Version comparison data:
:::::
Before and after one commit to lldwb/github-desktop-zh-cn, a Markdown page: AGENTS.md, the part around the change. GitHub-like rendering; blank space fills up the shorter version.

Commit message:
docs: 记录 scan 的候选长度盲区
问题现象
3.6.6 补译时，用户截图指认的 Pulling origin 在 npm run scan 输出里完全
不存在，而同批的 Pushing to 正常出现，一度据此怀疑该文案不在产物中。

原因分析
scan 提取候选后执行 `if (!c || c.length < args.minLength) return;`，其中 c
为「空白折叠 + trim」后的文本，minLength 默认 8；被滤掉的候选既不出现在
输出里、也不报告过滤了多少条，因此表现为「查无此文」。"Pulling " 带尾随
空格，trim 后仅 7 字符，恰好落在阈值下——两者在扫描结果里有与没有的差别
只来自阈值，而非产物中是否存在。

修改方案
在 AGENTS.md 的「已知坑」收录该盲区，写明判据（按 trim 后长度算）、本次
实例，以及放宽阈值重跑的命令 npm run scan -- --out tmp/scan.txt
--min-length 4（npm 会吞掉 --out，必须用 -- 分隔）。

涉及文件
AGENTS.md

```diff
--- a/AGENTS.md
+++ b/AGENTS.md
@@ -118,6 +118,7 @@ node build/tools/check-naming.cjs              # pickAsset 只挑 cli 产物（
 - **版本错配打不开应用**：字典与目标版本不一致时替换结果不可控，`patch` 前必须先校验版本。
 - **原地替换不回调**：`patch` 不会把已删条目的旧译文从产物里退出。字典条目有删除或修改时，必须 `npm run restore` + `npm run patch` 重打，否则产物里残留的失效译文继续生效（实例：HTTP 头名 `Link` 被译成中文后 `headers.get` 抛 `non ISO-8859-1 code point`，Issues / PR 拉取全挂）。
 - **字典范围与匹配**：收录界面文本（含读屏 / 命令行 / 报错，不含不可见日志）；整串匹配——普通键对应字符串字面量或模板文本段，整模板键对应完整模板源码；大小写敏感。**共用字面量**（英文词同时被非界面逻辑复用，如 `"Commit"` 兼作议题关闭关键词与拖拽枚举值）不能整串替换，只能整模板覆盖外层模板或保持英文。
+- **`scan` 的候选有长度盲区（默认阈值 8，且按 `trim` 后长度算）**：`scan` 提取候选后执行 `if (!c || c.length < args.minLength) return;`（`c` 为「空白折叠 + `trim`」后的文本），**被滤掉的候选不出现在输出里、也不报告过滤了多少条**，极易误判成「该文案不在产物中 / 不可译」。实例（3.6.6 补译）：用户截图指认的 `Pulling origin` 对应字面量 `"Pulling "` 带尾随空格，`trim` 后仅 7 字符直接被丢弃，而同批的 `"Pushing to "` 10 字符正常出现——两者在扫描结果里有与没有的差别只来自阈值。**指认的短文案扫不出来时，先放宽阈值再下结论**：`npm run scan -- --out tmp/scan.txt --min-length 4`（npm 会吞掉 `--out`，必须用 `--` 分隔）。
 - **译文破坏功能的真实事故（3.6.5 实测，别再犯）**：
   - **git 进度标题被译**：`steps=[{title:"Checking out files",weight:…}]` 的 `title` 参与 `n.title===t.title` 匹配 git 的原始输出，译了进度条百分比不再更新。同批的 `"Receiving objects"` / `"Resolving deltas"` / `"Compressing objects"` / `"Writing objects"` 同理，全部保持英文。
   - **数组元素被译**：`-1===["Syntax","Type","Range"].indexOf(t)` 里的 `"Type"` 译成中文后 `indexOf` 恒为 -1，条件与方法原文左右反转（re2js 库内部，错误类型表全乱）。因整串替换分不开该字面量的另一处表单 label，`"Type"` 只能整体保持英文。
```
:::::
◆ YOUR ASSIGNMENT ◆
Reproduce each line of the entries in which the word "AGENTS" is found.

◆ SOLUTION FOR THIS TASK ◆
Before and after one commit to lldwb/github-desktop-zh-cn, a Markdown page: AGENTS.md, the part around the change. GitHub-like rendering; blank space fills up the shorter version.
在 AGENTS.md 的「已知坑」收录该盲区，写明判据（按 trim 后长度算）、本次
AGENTS.md
--- a/AGENTS.md
+++ b/AGENTS.md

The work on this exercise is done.